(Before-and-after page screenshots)

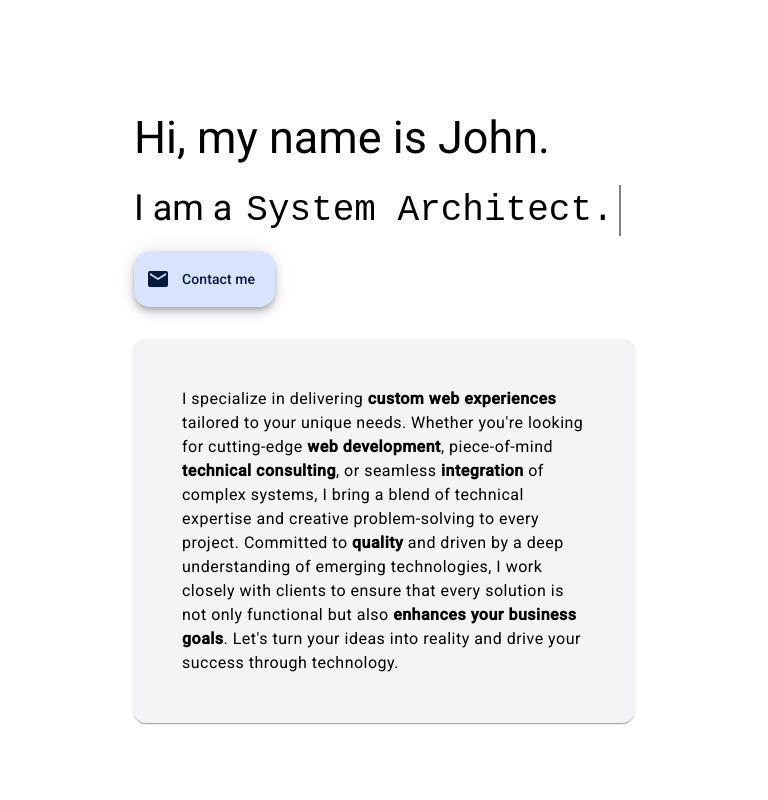
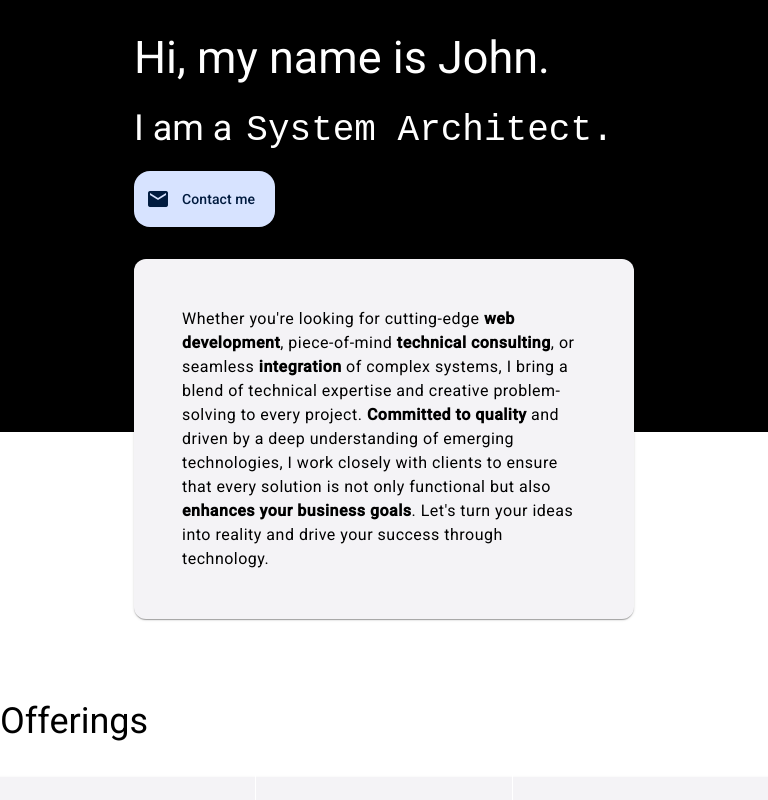
Before and after one commit to jseashell/portfolio, an Angular app: page / in a window 768 px wide. Shown: the top 800 px of the page. Built offline with nearby package versions, Linux system fonts and the light colour scheme.

Commit message:
hero background banner for mobile

```diff
--- a/src/app/app.component.css
+++ b/src/app/app.component.css
@@ -6,7 +6,10 @@
 
 main {
   width: 90rem;
-  margin: 2rem 0;
+}
+
+section.hero {
+  position: relative;
 }
 
 @media only screen and (max-width: 1020px) and (min-width: 768px) {
@@ -14,25 +17,43 @@ main {
     width: 900;
   }
 
-  main:first-child {
-    margin-top: 2rem;
+  section.hero {
+    padding-top: 2rem;
+  }
+
+  section.hero div.hero-bg {
+    position: absolute;
+    padding-top: 2rem;
+    background-color: black;
+    height: 28rem;
+    top:0;
+    right: 0;
+    left: 0;
   }
 }
 
 @media only screen and (max-width: 768px) and (min-width: 391px) {
   main {
     width: 700;
+
   }
 
-  main:first-child {
-    margin-top: 2rem;
+  section.hero {
+    padding-top: 2rem;
+  }
+
+  section.hero div.hero-bg {
+    z-index:-1;
+    position: absolute;
+    padding-top: 2rem;
+    background-color: black;
+    height: 25rem;
+    top:0;
+    right: 0;
+    left: 0;
   }
 }
 
-main:first-child {
-  margin-top: 7rem;
-}
-
-main > * {
+main section {
   margin-bottom: 5rem;
 }
--- a/src/app/app.component.html
+++ b/src/app/app.component.html
@@ -1,5 +1,6 @@
 <main>
-  <section>
+  <section class="hero">
+    <div class="hero-bg"></div>
     <app-hero></app-hero>
   </section>
   <section>
--- a/src/app/features/hero/hero.component.css
+++ b/src/app/features/hero/hero.component.css
@@ -11,6 +11,10 @@ div.heading {
   margin-left: 6rem;
 }
 
+span {
+  font-family: monospace;
+}
+
 @media only screen and (max-width: 768px) and (min-width: 391px) {
   :host {
     flex-direction: column-reverse;
@@ -21,15 +25,15 @@ div.heading {
     margin-left: unset;
     width: 500px;
     margin-bottom: 2rem;
+    color: white !important;
   }
 
   mat-card {
-    width: 500px;
+      width: 500px;
   }
 }
 
 span {
-  font-family: monospace;
   padding: 5px;
   border-right: 2px solid transparent;
   animation: blink-border 0.7s infinite;
--- a/src/app/features/hero/hero.component.html
+++ b/src/app/features/hero/hero.component.html
@@ -1,10 +1,10 @@
 <mat-card class="mat-elevation-z4">
   <mat-card-content>
     <p>
-      I specialize in delivering <b>custom web experiences</b> tailored to your unique needs. Whether you're looking for
+      Whether you're looking for
       cutting-edge <b>web development</b>, piece-of-mind <b>technical consulting</b>, or seamless <b>integration</b> of
-      complex systems, I bring a blend of technical expertise and creative problem-solving to every project. Committed
-      to <b>quality</b> and driven by a deep understanding of emerging technologies, I work closely with clients to
+      complex systems, I bring a blend of technical expertise and creative problem-solving to every project. <b>Committed
+      to quality</b> and driven by a deep understanding of emerging technologies, I work closely with clients to
       ensure that every solution is not only functional but also <b>enhances your business goals</b>. Let's turn your
       ideas into reality and drive your success through technology.
     </p>
```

**Task statement**
Return, from the data, each line where the string "section" occurs.

**Exercise response**
+section.hero {
+  section.hero {
+  section.hero div.hero-bg {
+  section.hero {
+  section.hero div.hero-bg {
+main section {
-  <section>
+  <section class="hero">
   </section>
   <section>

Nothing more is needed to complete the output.